= What the task requires =
To complete this task, print all the data below exactly but leave out the images.

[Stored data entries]
----------

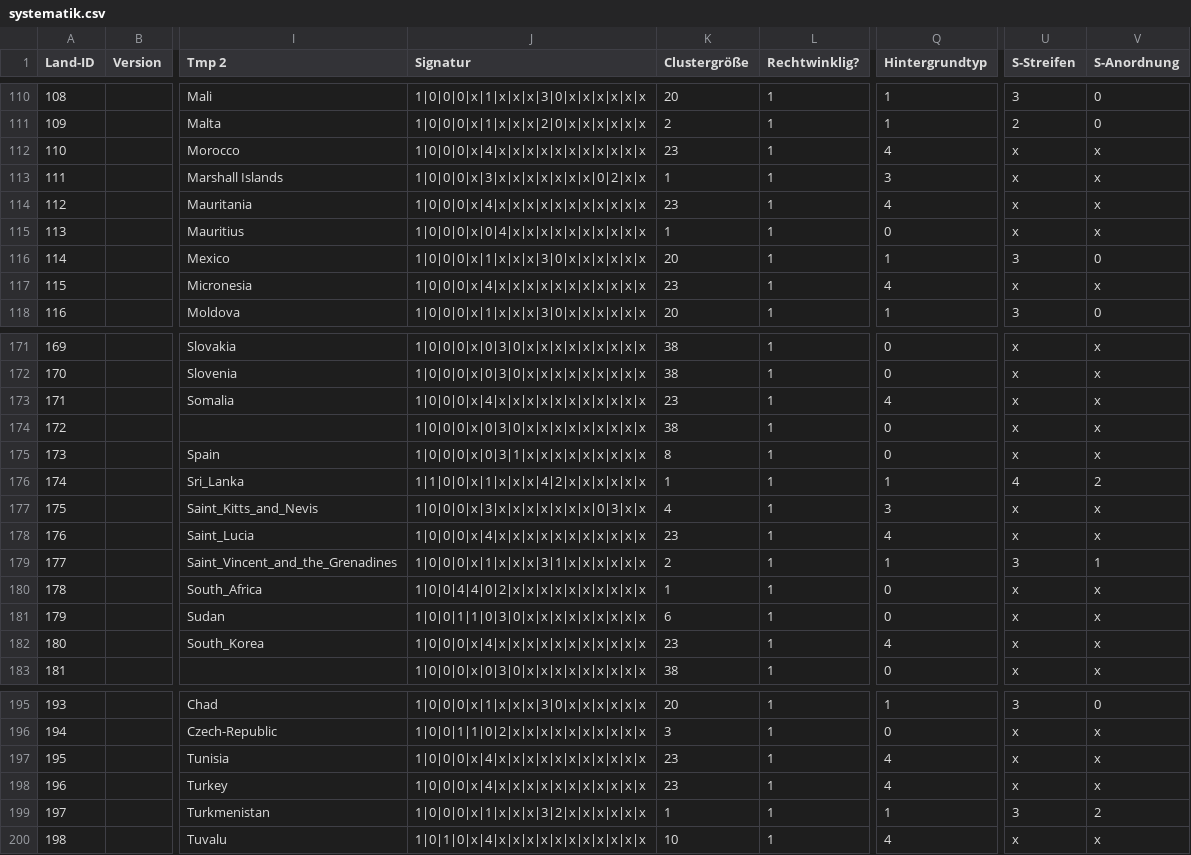
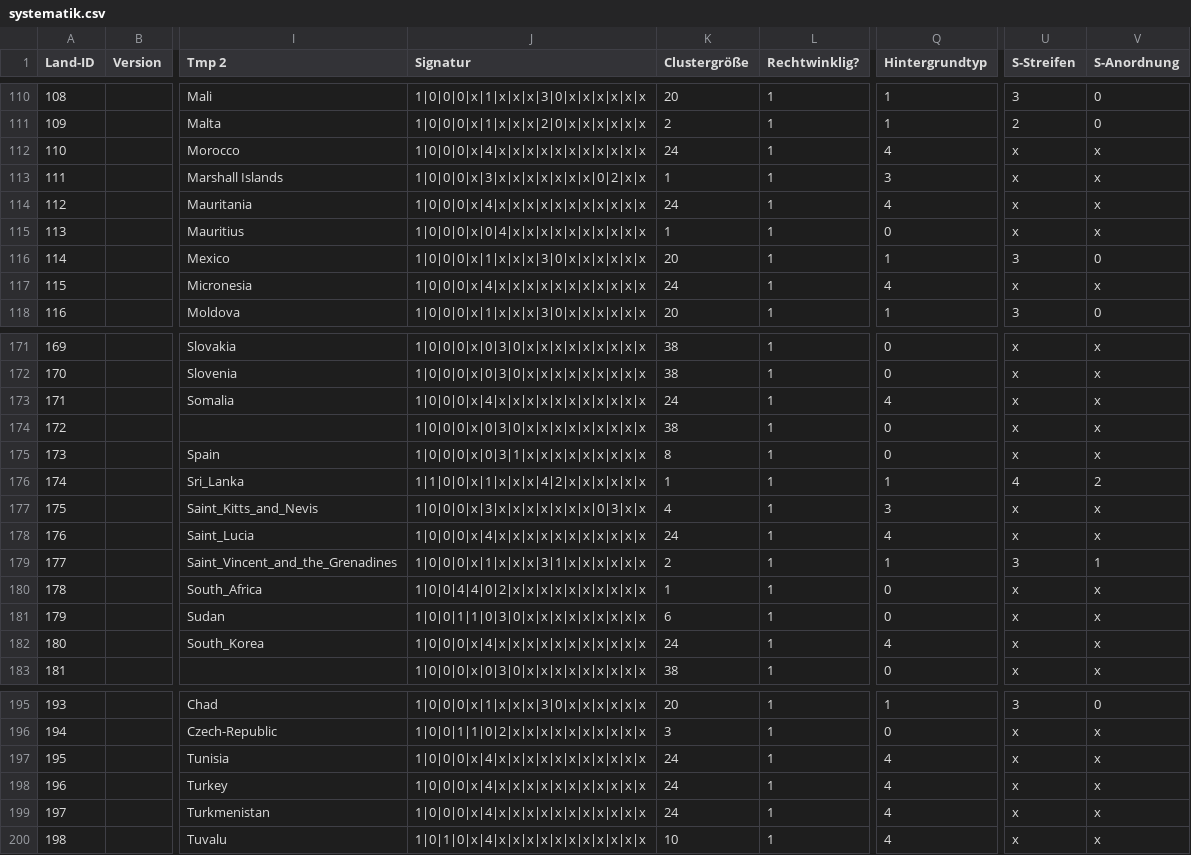
Before and after one commit to Perminides/ThosSuite, a CSV file: docs/flaggen/systematik.csv, drawn as a sheet; only a part is shown, gaps mark what is left out; the diff covers the shown part only; the diff names each change by its address in the sheet, - before the commit and + after, or states it on an @@ line.

```diff
--- a/docs/flaggen/systematik.csv
+++ b/docs/flaggen/systematik.csv
-K112 (Clustergröße): 23
+K112 (Clustergröße): 24
-K114 (Clustergröße): 23
+K114 (Clustergröße): 24
-K117 (Clustergröße): 23
+K117 (Clustergröße): 24
-K173 (Clustergröße): 23
+K173 (Clustergröße): 24
-K178 (Clustergröße): 23
+K178 (Clustergröße): 24
-K182 (Clustergröße): 23
+K182 (Clustergröße): 24
-K197:K198 (Clustergröße): 23
+K197:K198 (Clustergröße): 24
-J199 (Signatur): 1|0|0|0|x|1|x|x|x|3|2|x|x|x|x|x|x
+J199 (Signatur): 1|0|0|0|x|4|x|x|x|x|x|x|x|x|x|x|x
-K199 (Clustergröße): 1
+K199 (Clustergröße): 24
-Q199 (Hintergrundtyp): 1
+Q199 (Hintergrundtyp): 4
-U199 (S-Streifen): 3
+U199 (S-Streifen): x
-V199 (S-Anordnung): 2
+V199 (S-Anordnung): x
```
Also changed, not shown: 77 edited cells elsewhere in this file.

----------

= Solution =
Before and after one commit to Perminides/ThosSuite, a CSV file: docs/flaggen/systematik.csv, drawn as a sheet; only a part is shown, gaps mark what is left out; the diff covers the shown part only; the diff names each change by its address in the sheet, - before the commit and + after, or states it on an @@ line.

```diff
--- a/docs/flaggen/systematik.csv
+++ b/docs/flaggen/systematik.csv
-K112 (Clustergröße): 23
+K112 (Clustergröße): 24
-K114 (Clustergröße): 23
+K114 (Clustergröße): 24
-K117 (Clustergröße): 23
+K117 (Clustergröße): 24
-K173 (Clustergröße): 23
+K173 (Clustergröße): 24
-K178 (Clustergröße): 23
+K178 (Clustergröße): 24
-K182 (Clustergröße): 23
+K182 (Clustergröße): 24
-K197:K198 (Clustergröße): 23
+K197:K198 (Clustergröße): 24
-J199 (Signatur): 1|0|0|0|x|1|x|x|x|3|2|x|x|x|x|x|x
+J199 (Signatur): 1|0|0|0|x|4|x|x|x|x|x|x|x|x|x|x|x
-K199 (Clustergröße): 1
+K199 (Clustergröße): 24
-Q199 (Hintergrundtyp): 1
+Q199 (Hintergrundtyp): 4
-U199 (S-Streifen): 3
+U199 (S-Streifen): x
-V199 (S-Anordnung): 2
+V199 (S-Anordnung): x
```
Also changed, not shown: 77 edited cells elsewhere in this file.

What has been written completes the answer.